Leadership problems in the Church:
> 22.8% of pastors (1 in 4) have been terminated from a Church;1
> 1,500 pastors leave the ministry each month due to moral failure, spiritual burnout, or contention in their churches;1
> 80% of pastors and 84% of their spouses feel unqualified and discouraged in their role as pastors;1
> 50% of church staff have said they would leave the ministry if they could, but have no other way of making a living;1
> 80% of seminary and Bible school graduates who enter the ministry will leave the ministry within the first five years;1
> 90% of pastors said their seminary or Bible school training did only a fair to poor job preparing them for ministry;1
> 80% of pastors believe their ministry negatively affects their families1
Leadership shortage problem.
Most of us have heard the saying, "80% of the work is done by 20% of the people.2" It always seems like there are just a handful of people that carry most of the load in the church.

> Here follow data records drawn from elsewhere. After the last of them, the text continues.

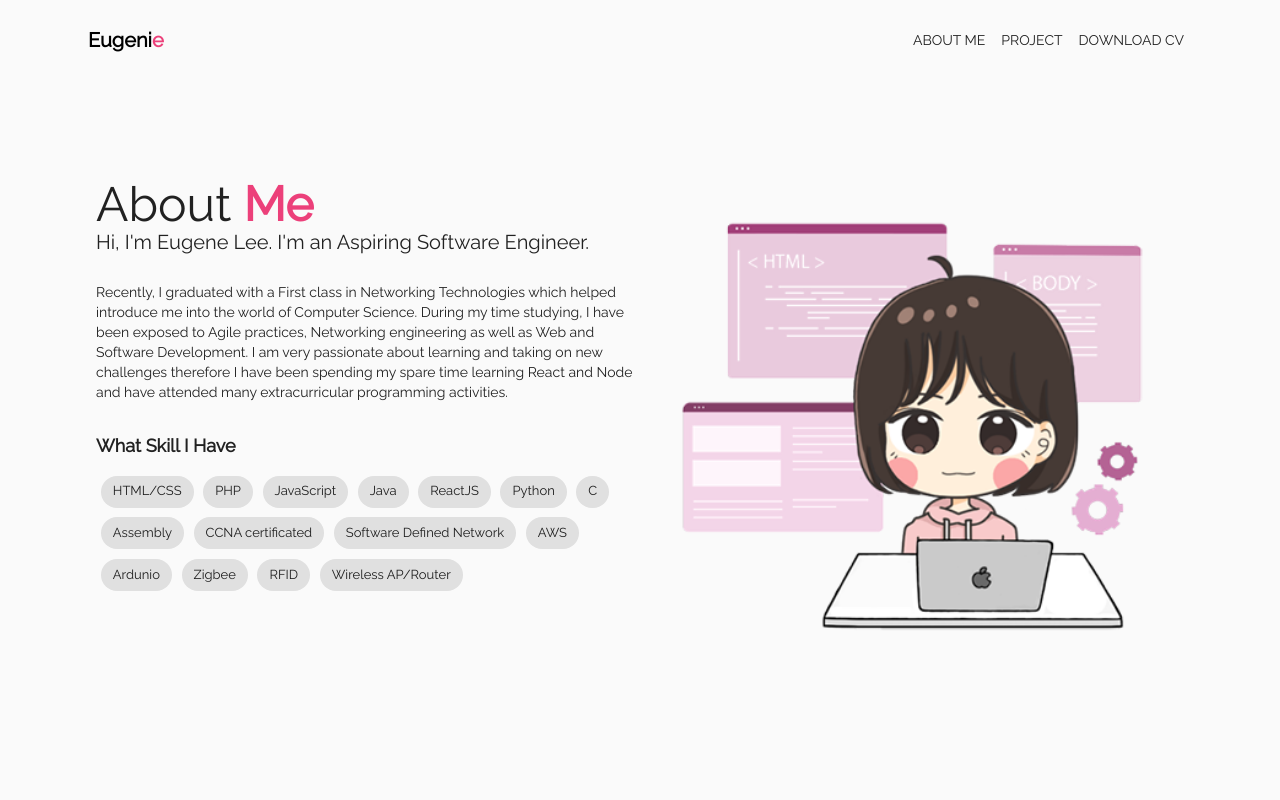
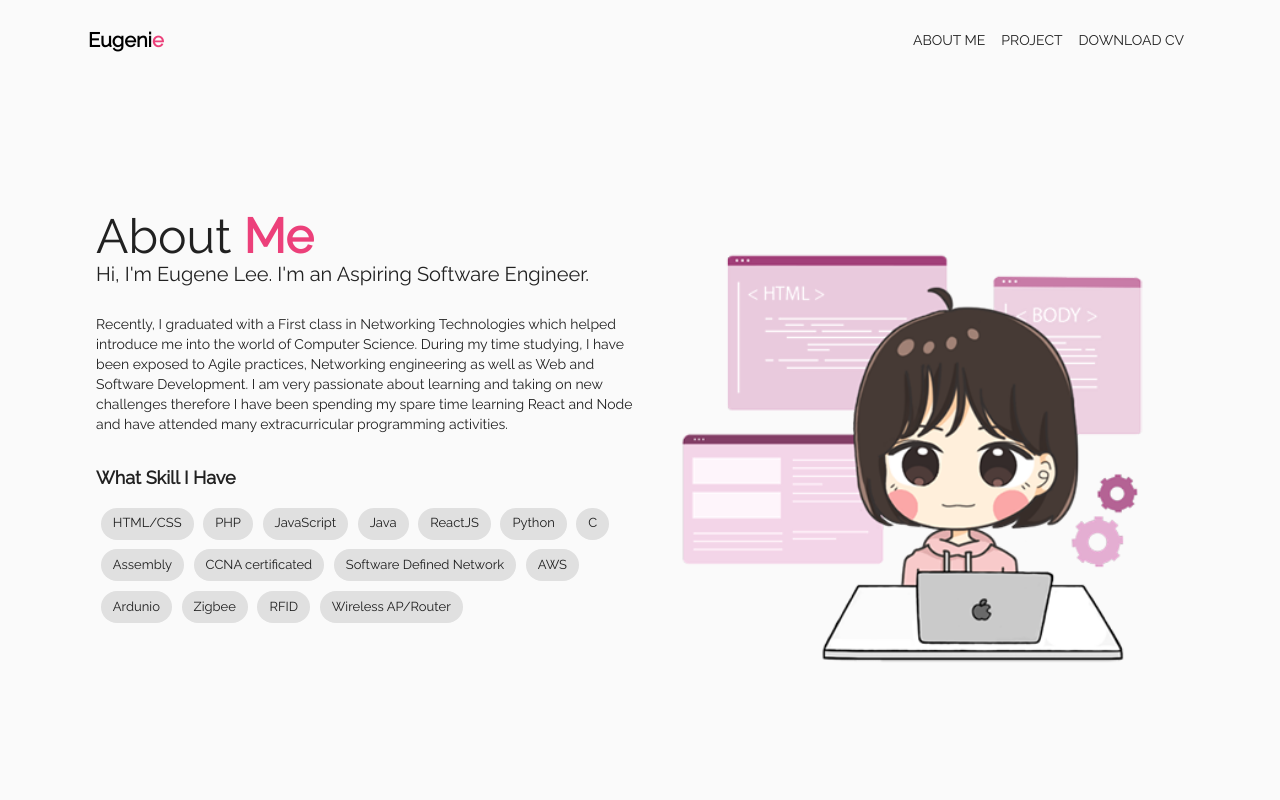
Before and after one commit to eugenelee97/Portfolio, a React (Create React App) app: page / in a window 1280 px wide. Shown: the top 800 px of the page. Built offline with nearby package versions, Linux system fonts and the light colour scheme.

Commit message:
final commit 1

```diff
--- a/src/component/aboutMe/AboutMe.js
+++ b/src/component/aboutMe/AboutMe.js
@@ -10,7 +10,7 @@ const useStyles = makeStyles(theme => ({
   root: {
     display: "flex",
     flexDirection: "column",
-    padding: theme.spacing(12, 2, 6, 2),
+    padding: theme.spacing(16, 2, 6, 2),
   },
   main: {
     padding: theme.spacing(10),
--- a/src/component/project/Project.js
+++ b/src/component/project/Project.js
@@ -41,8 +41,8 @@ const responsive = {
   },
   mobile: {
     breakpoint: {
-      max: 520,
-      min: 0
+      max: 768,
+      min: 300
     },
     items: 1,
     partialVisibilityGutter: 30
@@ -50,7 +50,7 @@ const responsive = {
   tablet: {
     breakpoint: {
       max: 1024,
-      min: 520
+      min: 768
     },
     items: 2,
     partialVisibilityGutter: 30
```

But that can greatly hinder leadership development. So why does this happen?
Let’s say you’re a senior pastor at a medium size church and you need someone to oversee the children’s ministry. Most people look for a person with a heart for kids AND some leadership skills. You also want to start a men’s ministry, so you look for a man that again, has a heart for men’s ministry and leadership skills. And then the small groups director steps down, and you need to fill her spot with someone who has a heart for discipleship and, of course, leadership skills. You eventually find a few people who want to do the jobs, but you question whether or not they have the necessary leadership skills. What is a senior leader to do? Because you have used all the leaders up in other ministries, you have to either give the job to someone who is already leading (80/20) or settle for someone who doesn’t completely fit.
The Current leadership model.
Often times, when someone expresses the desire to grow as a leader, they are given a book. Or some feel called into ministry, so they go off to Bible school. Others want to be challenged to grow, so they go to a leadership conference. So after they read their book or graduate from school or come back from the conference, they magically become a great leader, right? Of course not. That doesn’t make sense.
So why do we continue to reinforce this model of leadership development? Think about it. When someone says they are being called into ministry, one of the first questions is, “Where are you going to Bible college?” They’re basically saying going to Bible college will make them a great pastor. Or when someone expresses that they are struggling with a leadership issue, we whip out all the best books to read, as if reading a bestseller is going to solve all their problems. We can’t tell you how many times we have heard people coming back from a conference with a “great idea” only to find out it is disastrous for their church. Now Bible colleges, leadership books, and conferences aren’t bad.
The problem is the way we THINK about leadership.